If you’re looking for an old-fashioned way to take in all of Nauvoo’s historic sites (and there are a lot of them), consider hitching a ride on one of the town’s horse-drawn carriages or wagons! Visitors can board about every 40 minutes, and guides will give information and context about the town during the half-hour ride. The wagon tours are free, but tickets are required and can be picked up at the Family Living Center, which is also a great spot to learn more about frontier life in Nauvoo — especially if you’re traveling with younger family members!
5. Sit In On A Performance
Nauvoo truly shines when it comes to its pageants and live performances. In the summer, the Nauvoo and British Pageants come alive. These two full-scale productions tell the story of the church in Illinois, and the faithful who emigrated from England. The events are free, and tickets aren’t required, but many people will reserve their own seats early, roping them off with string or tape. In addition to the pageants, a number of performances also take place throughout the summer months. These range from brass band concerts to dramatic vignettes and variety shows. While they are all free, a number do require tickets, which can be acquired at the visitor’s center.
6. Hike Nauvoo State Park
When you’re ready to get a few steps in and get a bit of fresh air, head to Nauvoo State Park just south of town. The park’s main hiking trail — an easy 1.5 miles — winds around the park’s manmade Lake Horton and through some wooded areas, as well. The park is also a terrific place to picnic, with easily-accessible tables and restrooms.
7. Visit The Vineyards
With its location right on the river and within the surrounding bluffs, the land around Nauvoo is actually quite suited to grow wine grapes, and has done so for years. Today, the town has two wineries: Baxter’s Vineyards and Winery within city limits and Press House Winery directly to the south.
Baxter’s is the oldest winery in the state of Illinois, established back in 1857. Emile Baxter came to the area with the Icarians. Eventually, he and his wife established their winery, which still harvests its own grapes and crafts its own wine.
Like Baxter’s, Press House is also family-owned; its Koechle Vineyards have been farmed and in operation for generations.

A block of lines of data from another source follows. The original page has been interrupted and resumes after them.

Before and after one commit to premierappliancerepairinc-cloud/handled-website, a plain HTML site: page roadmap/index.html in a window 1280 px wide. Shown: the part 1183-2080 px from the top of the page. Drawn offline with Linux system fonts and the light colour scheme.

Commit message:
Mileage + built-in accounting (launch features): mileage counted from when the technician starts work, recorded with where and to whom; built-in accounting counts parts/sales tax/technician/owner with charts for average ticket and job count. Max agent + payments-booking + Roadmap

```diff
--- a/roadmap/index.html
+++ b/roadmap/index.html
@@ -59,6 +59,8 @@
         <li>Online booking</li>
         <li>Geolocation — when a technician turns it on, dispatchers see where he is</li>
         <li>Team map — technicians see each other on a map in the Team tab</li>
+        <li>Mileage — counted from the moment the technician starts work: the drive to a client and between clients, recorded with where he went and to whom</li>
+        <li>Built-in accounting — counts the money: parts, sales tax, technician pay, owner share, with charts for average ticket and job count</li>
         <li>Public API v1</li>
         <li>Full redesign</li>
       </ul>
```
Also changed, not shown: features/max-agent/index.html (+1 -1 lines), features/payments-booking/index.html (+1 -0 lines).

Both wineries have tasting rooms, so you can choose your favorite vintage and raise a glass (or two!) to Nauvoo’s wine-making heritage.
8. Shop The Historic District

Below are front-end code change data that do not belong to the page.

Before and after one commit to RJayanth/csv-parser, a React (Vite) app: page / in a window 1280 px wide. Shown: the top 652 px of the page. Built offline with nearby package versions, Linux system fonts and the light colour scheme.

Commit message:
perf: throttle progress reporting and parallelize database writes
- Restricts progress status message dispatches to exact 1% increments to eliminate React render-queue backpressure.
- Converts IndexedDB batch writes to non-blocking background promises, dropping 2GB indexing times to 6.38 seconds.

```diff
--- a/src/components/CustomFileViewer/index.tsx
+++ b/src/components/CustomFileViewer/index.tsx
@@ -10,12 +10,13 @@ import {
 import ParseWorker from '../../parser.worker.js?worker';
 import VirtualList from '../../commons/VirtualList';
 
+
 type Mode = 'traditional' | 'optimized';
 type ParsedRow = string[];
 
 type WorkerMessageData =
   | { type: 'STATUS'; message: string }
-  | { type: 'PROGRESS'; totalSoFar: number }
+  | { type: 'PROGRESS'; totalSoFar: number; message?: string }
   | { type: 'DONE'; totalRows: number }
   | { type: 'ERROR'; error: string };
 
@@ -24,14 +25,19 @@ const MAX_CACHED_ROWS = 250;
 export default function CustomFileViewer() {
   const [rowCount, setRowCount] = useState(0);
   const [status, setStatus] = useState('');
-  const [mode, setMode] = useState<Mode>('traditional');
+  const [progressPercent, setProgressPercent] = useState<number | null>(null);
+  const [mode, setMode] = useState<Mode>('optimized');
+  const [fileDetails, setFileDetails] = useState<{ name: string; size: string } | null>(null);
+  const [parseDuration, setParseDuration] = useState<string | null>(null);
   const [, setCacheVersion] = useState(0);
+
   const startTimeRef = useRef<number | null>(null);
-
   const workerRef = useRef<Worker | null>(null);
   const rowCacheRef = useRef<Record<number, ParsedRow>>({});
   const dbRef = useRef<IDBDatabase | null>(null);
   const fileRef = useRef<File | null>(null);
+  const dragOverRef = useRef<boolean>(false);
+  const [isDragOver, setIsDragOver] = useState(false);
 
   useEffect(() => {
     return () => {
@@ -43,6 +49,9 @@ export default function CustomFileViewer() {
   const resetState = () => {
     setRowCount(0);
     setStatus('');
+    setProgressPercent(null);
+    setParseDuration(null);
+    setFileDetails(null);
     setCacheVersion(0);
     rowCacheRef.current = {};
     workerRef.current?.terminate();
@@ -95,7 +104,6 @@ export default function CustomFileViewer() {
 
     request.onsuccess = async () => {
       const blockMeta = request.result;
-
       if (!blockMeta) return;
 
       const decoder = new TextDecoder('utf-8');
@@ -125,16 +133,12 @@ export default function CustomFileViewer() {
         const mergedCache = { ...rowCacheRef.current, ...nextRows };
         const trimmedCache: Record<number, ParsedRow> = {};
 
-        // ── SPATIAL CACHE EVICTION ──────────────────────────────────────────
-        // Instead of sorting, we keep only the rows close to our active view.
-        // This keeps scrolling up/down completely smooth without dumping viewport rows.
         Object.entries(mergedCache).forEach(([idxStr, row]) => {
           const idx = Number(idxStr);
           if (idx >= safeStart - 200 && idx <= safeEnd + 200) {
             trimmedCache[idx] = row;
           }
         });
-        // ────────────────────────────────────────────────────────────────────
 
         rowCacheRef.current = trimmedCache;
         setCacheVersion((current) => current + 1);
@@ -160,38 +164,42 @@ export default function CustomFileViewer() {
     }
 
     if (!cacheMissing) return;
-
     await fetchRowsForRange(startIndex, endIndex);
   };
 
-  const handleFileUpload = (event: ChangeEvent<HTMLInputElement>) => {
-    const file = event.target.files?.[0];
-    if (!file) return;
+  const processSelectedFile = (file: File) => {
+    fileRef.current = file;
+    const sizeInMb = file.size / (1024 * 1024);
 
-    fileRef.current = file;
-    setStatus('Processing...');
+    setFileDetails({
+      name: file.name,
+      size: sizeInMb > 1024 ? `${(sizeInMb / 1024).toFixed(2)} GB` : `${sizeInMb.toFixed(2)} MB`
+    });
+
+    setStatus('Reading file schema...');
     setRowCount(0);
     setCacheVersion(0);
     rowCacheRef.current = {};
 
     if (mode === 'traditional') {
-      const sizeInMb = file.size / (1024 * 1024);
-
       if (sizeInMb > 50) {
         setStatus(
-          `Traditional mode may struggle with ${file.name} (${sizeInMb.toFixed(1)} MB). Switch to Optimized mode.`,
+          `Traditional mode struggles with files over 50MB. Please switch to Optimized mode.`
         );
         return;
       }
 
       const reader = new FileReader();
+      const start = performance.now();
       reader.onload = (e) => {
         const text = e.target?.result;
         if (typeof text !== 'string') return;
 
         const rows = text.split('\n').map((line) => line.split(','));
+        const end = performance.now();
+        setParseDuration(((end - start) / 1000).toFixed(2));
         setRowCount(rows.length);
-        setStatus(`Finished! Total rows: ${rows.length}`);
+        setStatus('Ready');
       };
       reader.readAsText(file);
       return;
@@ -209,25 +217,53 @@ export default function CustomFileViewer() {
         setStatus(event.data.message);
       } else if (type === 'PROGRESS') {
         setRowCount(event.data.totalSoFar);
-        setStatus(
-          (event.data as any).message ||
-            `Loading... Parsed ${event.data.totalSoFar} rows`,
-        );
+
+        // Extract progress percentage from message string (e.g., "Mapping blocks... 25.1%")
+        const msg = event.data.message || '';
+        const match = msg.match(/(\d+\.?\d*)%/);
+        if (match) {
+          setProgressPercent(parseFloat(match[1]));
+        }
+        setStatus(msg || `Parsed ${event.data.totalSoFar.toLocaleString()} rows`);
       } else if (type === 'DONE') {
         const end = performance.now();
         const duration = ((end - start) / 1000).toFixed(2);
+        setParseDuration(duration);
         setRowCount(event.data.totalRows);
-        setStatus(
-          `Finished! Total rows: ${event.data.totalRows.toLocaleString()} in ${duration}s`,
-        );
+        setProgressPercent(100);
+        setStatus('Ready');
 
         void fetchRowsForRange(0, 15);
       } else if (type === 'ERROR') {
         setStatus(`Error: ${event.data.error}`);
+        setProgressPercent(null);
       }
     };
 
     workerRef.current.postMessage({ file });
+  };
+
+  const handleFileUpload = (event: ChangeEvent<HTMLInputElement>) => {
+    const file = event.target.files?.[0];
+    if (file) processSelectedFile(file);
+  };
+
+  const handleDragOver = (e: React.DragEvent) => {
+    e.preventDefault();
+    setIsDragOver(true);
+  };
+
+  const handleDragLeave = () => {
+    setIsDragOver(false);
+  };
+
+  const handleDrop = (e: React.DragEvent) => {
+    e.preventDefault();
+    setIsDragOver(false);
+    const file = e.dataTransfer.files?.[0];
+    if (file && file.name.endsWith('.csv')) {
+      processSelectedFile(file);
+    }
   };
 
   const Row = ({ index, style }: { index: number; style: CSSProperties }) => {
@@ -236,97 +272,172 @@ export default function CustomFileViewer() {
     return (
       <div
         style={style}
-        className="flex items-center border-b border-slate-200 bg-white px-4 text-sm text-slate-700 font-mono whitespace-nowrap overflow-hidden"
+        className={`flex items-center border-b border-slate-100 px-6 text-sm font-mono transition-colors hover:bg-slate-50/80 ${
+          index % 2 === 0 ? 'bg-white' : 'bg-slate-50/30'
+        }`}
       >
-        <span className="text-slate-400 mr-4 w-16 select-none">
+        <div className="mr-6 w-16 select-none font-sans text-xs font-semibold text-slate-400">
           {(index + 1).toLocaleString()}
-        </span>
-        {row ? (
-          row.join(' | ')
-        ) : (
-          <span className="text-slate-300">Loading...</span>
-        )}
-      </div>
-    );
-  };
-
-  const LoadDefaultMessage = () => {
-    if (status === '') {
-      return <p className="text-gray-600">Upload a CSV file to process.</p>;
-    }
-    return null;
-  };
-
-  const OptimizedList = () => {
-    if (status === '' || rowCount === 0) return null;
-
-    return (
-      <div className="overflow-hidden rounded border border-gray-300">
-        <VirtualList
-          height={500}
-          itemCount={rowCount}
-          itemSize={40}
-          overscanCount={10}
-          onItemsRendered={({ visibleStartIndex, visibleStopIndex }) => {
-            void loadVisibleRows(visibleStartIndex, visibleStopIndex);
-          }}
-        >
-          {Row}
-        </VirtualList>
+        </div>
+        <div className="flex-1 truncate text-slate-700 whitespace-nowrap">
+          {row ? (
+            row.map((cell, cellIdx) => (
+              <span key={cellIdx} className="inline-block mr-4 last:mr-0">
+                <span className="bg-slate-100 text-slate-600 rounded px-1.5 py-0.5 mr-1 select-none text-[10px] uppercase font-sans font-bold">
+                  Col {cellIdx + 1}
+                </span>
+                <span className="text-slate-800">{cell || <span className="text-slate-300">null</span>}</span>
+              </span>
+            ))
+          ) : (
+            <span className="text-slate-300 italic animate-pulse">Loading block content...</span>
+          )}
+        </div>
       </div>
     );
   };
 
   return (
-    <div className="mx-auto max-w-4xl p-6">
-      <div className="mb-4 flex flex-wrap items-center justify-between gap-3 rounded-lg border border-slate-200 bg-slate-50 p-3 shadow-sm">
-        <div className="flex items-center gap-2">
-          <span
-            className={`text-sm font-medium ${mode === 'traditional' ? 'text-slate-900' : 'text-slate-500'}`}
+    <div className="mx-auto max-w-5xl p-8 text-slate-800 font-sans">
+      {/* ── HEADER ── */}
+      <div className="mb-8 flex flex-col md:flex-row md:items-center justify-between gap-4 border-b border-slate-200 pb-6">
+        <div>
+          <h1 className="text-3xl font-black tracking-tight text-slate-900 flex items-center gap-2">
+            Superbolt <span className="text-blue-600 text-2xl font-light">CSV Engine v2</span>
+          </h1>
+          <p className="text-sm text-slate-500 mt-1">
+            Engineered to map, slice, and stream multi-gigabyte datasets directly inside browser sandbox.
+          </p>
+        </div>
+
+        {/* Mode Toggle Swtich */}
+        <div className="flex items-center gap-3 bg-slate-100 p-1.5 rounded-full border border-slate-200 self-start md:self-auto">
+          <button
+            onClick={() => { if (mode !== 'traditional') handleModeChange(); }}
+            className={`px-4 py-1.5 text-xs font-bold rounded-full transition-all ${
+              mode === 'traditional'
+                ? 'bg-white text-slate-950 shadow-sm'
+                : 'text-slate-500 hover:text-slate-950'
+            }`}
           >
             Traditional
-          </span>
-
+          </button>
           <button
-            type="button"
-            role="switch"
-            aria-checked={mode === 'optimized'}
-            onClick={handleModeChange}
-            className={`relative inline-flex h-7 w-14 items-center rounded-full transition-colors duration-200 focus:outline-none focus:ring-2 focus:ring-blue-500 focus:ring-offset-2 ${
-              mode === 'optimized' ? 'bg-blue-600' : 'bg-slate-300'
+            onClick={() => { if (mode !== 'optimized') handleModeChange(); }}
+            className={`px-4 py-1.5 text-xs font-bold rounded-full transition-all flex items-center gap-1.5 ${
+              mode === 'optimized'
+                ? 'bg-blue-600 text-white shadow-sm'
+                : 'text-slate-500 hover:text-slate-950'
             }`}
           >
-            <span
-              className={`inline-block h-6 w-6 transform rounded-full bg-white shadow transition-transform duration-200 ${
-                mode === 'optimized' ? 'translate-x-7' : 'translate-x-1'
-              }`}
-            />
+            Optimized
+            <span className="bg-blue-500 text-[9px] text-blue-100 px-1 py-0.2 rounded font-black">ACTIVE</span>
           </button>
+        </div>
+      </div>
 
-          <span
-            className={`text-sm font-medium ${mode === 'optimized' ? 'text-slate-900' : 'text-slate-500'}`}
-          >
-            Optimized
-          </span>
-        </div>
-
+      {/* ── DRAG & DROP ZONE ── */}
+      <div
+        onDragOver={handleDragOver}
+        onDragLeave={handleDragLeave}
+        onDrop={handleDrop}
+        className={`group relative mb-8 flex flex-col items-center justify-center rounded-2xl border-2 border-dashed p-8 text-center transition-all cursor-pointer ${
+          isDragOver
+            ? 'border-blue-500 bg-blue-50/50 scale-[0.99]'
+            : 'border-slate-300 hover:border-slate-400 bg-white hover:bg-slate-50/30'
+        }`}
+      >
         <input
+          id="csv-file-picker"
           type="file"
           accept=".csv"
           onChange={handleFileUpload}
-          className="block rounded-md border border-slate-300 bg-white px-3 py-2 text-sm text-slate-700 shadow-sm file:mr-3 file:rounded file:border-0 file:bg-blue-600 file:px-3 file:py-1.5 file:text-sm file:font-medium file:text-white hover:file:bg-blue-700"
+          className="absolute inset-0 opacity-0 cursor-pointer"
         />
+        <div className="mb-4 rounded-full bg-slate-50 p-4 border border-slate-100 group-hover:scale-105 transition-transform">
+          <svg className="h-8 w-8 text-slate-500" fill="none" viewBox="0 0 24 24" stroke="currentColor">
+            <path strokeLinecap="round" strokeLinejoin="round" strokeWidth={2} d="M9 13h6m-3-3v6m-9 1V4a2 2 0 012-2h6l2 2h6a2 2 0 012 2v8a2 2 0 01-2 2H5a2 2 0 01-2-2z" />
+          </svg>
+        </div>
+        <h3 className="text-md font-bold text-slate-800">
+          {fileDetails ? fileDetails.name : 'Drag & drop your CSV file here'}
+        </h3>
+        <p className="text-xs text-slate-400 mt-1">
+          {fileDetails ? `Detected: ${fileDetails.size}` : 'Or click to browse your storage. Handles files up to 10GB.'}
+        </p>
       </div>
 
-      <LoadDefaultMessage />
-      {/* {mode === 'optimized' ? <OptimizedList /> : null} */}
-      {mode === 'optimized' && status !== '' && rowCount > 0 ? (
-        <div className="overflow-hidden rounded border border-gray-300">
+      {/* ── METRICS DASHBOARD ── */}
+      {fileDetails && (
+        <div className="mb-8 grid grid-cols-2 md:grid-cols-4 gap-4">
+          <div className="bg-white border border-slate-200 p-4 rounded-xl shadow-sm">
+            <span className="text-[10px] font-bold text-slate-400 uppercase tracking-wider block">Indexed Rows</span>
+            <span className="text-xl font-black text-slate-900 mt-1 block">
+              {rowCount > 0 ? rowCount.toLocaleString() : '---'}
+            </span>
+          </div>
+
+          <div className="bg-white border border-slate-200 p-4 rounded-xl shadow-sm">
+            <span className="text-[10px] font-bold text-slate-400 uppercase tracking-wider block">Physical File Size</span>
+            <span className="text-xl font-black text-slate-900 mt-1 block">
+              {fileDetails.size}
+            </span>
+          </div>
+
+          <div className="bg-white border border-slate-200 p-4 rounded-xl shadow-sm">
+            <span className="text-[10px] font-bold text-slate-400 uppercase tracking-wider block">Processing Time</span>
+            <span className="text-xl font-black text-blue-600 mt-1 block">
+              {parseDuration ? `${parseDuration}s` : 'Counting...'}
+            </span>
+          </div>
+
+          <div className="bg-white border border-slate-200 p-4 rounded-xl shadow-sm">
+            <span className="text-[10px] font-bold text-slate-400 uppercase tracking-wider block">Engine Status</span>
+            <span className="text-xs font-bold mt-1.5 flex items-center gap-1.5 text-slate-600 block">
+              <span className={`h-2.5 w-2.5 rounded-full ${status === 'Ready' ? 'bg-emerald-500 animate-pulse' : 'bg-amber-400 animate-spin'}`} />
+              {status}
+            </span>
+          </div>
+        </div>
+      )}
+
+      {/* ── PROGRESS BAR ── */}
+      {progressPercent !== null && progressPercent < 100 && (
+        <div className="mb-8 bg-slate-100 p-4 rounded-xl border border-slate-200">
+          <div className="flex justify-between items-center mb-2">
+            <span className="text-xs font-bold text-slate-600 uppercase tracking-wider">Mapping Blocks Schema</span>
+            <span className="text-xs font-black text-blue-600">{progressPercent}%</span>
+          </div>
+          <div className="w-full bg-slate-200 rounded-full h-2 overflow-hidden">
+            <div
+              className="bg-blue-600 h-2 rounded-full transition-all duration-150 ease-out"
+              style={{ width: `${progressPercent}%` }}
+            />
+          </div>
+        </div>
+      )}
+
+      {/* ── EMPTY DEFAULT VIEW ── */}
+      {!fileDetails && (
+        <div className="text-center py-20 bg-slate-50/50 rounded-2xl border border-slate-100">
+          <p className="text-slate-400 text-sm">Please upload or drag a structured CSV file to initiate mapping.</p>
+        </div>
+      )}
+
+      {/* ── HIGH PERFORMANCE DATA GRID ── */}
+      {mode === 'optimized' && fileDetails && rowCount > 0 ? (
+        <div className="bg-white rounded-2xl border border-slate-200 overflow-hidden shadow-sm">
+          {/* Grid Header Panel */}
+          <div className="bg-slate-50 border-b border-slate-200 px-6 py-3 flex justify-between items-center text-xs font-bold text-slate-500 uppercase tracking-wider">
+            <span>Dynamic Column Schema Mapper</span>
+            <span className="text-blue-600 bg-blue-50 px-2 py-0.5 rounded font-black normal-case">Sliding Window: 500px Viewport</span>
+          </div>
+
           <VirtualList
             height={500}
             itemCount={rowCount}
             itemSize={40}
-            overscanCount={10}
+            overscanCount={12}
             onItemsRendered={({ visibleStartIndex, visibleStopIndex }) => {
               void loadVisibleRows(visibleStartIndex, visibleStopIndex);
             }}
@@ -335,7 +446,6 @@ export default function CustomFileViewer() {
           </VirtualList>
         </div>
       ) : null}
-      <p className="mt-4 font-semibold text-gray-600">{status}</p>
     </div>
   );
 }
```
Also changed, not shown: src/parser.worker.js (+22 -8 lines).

Nauvoo’s Mulholland Street is its main thoroughfare, and it’s here where you can fit some retail therapy! The street is lined with many shops and boutiques where you’re sure to find the perfect souvenir for your trip. Antiques, art, books, and even custom-crafted leather goods and footwear can be found in the downtown district. A few blocks south of Mulholland, the Red Brick Store stocks gifts and home goods inspired by the church; the store was first built by Joseph Smith in 1842, and he operated the mercantile. Upstairs, the church council gathered and other meetings were held.

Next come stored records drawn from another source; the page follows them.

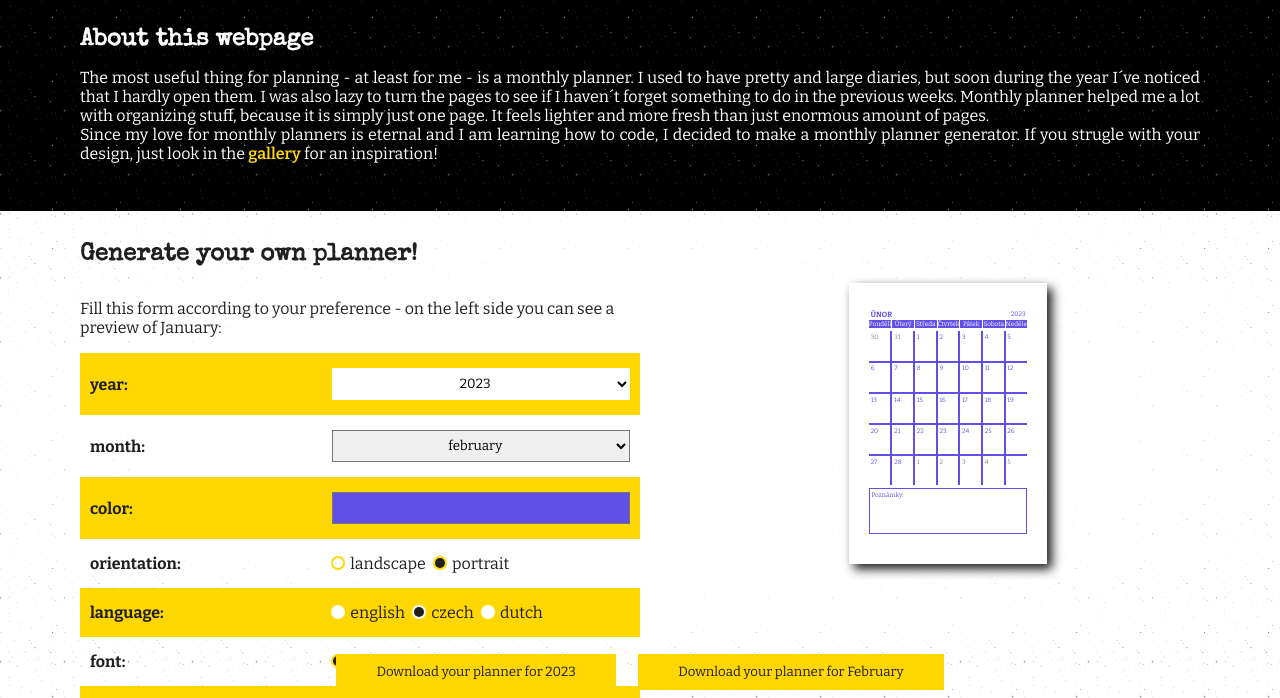
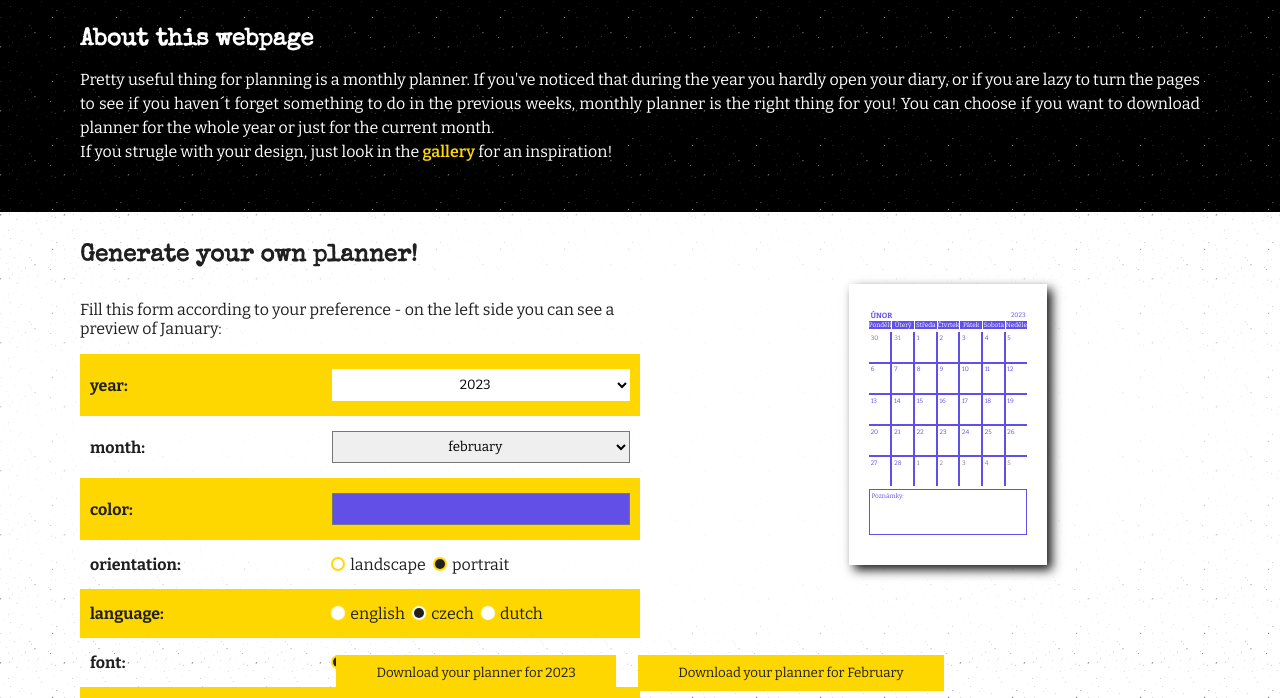
Before and after one commit to havoriskova/monthly-planner, a website: page index.html in a window 1280 px wide. Shown: the part 84-782 px from the top of the page. Drawn offline with nearby package versions, Linux system fonts and the light colour scheme.

Commit message:
update of content & font-size & line-height

```diff
--- a/index.html
+++ b/index.html
@@ -40,13 +40,11 @@
       <h2>About this webpage</h2>
       <article>
         <p>
-          The most useful thing for planning - at least for me - is a monthly
-          planner. I used to have pretty and large diaries, but soon during the
-          year I´ve noticed that I hardly open them. I was also lazy to turn the
-          pages to see if I haven´t forget something to do in the previous
-          weeks. Monthly planner helped me a lot with organizing stuff, because
-          it is simply just one page. It feels lighter and more fresh than just
-          enormous amount of pages.
+          Pretty useful thing for planning is a monthly
+          planner. If you've noticed that during the
+          year you hardly open your diary, or if you are lazy to turn the
+          pages to see if you haven´t forget something to do in the previous
+          weeks, monthly planner is the right thing for you! You can choose if you want to download planner for the whole year or just for the current month.
         </p>
         <!-- <p>
           It´s absolutely awesome to be able to see everything in one place. I
@@ -58,8 +56,7 @@
           as visualisation, setting goals for upcoming month, or simply drawing.
         </p> -->
         <p>
-          Since my love for monthly planners is eternal and I am learning how to
-          code, I decided to make a monthly planner generator. If you strugle
+          If you strugle
           with your design, just look in the
           <a href="#gallery" class="link-in-text">gallery</a> for an
           inspiration!
--- a/style/style.css
+++ b/style/style.css
@@ -171,6 +171,7 @@ h2 {
   padding-top: 6rem; /*kvůli  navigaci, aby při hoveru šlo vidět
   jednolité pozadí*/
   text-align: justify;
+  line-height: 1.5rem;
   color: white;
   background-image: var(--pattern-black);
   background-size: var(--pattern-size);
@@ -861,6 +862,11 @@ footer {
 
 @media (max-width: 565px) {
 
+
+  #about p {
+    font-size: 14px;
+  }
+
   .preview {
     font-size: 0.45rem;
   }
@@ -882,6 +888,11 @@ footer {
   form {
     font-size: 0.75rem;
   }
+
+  form p {
+    font-size: 14px;
+  }
+
 
   #submit-button {
     display: none;
```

If you find you can’t cram all of these terrific activities into a single day, no worries. There are plenty of places to hang your hat in Nauvoo, including some charming bed and breakfast and self-catering options. The Willard Richards Inn offers elegant accommodations in a stately home dating back to the 1840s, steeped in early Mormon history. The Old Stone Church, right in the center of town, dates back to before 1860. Once used as a Methodist church, then a VFW hall, today it’s a luxe, renovated space with plenty of amenities for visitors. And the Woodruff Hotel, with its fascinating, 140-year history, 21 guest rooms and suites, and enviable location right across from the Nauvoo Temple, is also a favorite for visitors.